Hydropower is energy derived from flowing water. More than 2,000 years ago, the Ancient Greeks used waterpower to run wheels for grinding grain, today it is among the most cost-effective ways discovered so far to generate electricity. An outstanding 99% of Norway’s electricity needs are met by hydropower. In many countries, micro-hydropower projects are significantly improving lives of many communities, in even the most remote locations.

The basic principle of hydropower is using water to drive turbines. The water’s kinetic energy – or energy of motion – is turned into mechanical energy, which is then turned by a generator into electrical power.

The largest hydropower plant is the 22.5 gigawatt Three Gorges project in China. It produces 80 to 100 terawatt-hours per year, which is equivalent to the yearly demand of 70 to 80 million Chinese households.

Hydropower plants consist of two basic configurations: the first based on dams with reservoirs and the second, run-of-the-river scheme (with no reservoir). Hydropower dams with a large reservoir can store energy over short or long time periods to meet peak demand. The dam scheme can also be sub-divided into small dams with night-and-day regulation, large dams with seasonal storage, and pumped storage reversible plants for both pumping and electricity generation.
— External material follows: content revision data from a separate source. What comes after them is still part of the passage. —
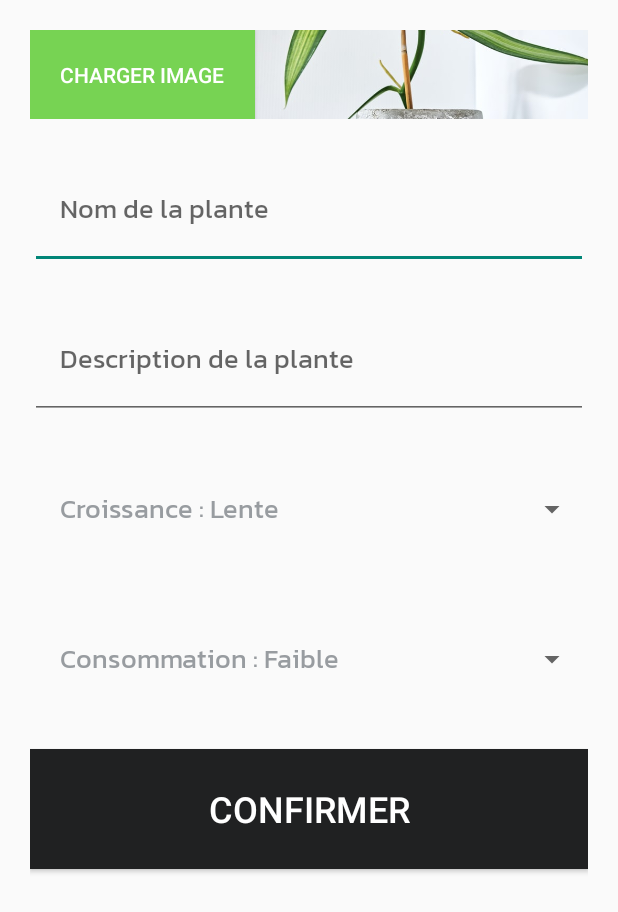
After one commit to J-Dudek/Natural-Collection, an Android app: the layout fragment_add_plant.xml on its own in the app's theme, with its tools: preview values and no code run, on a phone screen of 412 x 824 dp. The commit adds this screen. Shown: the top 912 px of the screen. Run offline under Robolectric (Android 15) with nearby library versions, the phone set to English and light mode, and no system bars.

Commit message:
✨ ajout layout ajout de plante

```diff
--- /dev/null
+++ b/app/src/main/res/layout/fragment_add_plant.xml
@@ -0,0 +1,67 @@
+<?xml version="1.0" encoding="utf-8"?>
+<LinearLayout xmlns:android="http://schemas.android.com/apk/res/android"
+    android:orientation="vertical"
+    android:layout_width="match_parent"
+    android:layout_height="match_parent"
+    android:layout_margin="@dimen/default_margin">
+
+    <LinearLayout
+        android:layout_width="match_parent"
+        android:layout_height="wrap_content">
+        <Button
+            android:id="@+id/upload_button"
+            android:layout_width="wrap_content"
+            android:layout_height="wrap_content"
+            android:text="@string/add_plant_page_upload_button"
+            android:background="@color/green"
+            android:textColor="@color/white"
+            android:padding="@dimen/default_margin"/>
+        <ImageView
+            android:id="@+id/preview_image"
+            android:layout_width="wrap_content"
+            android:layout_height="match_parent"
+            android:scaleType="centerCrop"
+            android:src="@drawable/trending2"/>
+            />
+    </LinearLayout>
+    <EditText
+        android:id="@+id/name_input"
+        android:layout_width="match_parent"
+        android:layout_height="80dp"
+        android:hint="@string/add_plant_page_name_input"
+        android:layout_marginTop="@dimen/default_margin"
+        style="@style/DefaultTextStyle"
+        android:paddingLeft="@dimen/default_margin"/>
+    <EditText
+        android:id="@+id/description_input"
+        android:layout_width="match_parent"
+        android:layout_height="80dp"
+        android:hint="@string/add_plant_page_name_description"
+        android:layout_marginTop="@dimen/default_margin"
+        style="@style/DefaultTextStyle"
+        android:paddingLeft="@dimen/default_margin"/>
+    <Spinner
+        android:id="@+id/grow_spinner"
+        android:layout_width="match_parent"
+        android:layout_height="80dp"
+        android:entries="@array/add_plant_page_grow_spinner_input"
+        android:layout_marginTop="@dimen/default_margin"
+        android:paddingLeft="@dimen/default_margin"/>
+    <Spinner
+        android:id="@+id/water_spinner"
+        android:layout_width="match_parent"
+        android:layout_height="80dp"
+        android:entries="@array/add_plant_page_water_spinner_input"
+        android:layout_marginTop="@dimen/default_margin"
+        android:paddingLeft="@dimen/default_margin"/>
+    <Button
+        android:id="@+id/confirm_button"
+        android:layout_width="match_parent"
+        android:layout_height="80dp"
+        android:background="@color/darkGray"
+        android:text="@string/add_plant_page_confirm_button"
+        android:textColor="@color/white"
+        android:textSize="24dp"
+        android:layout_marginTop="@dimen/default_margin"/>
+
+</LinearLayout>
--- a/app/src/main/res/values/themes.xml
+++ b/app/src/main/res/values/themes.xml
@@ -12,6 +12,8 @@
         <!-- Status bar color. -->
         <item name="android:statusBarColor" tools:targetApi="l">?attr/colorPrimaryVariant</item>
         <!-- Customize your theme here. -->
+        <item name="android:spinnerItemStyle">@style/DefaultTextStyle</item>
+        <item name="android:spinnerDropDownItemStyle">@style/DefaultTextStyle</item>
     </style>
     <!-- Créer composant titre par défault-->
     <style name="DefaultTextStyle">
```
Small-scale hydropower is normally designed to run in-river, and is considered an environmentally friendly option since it does not significantly interfere with a river’s flow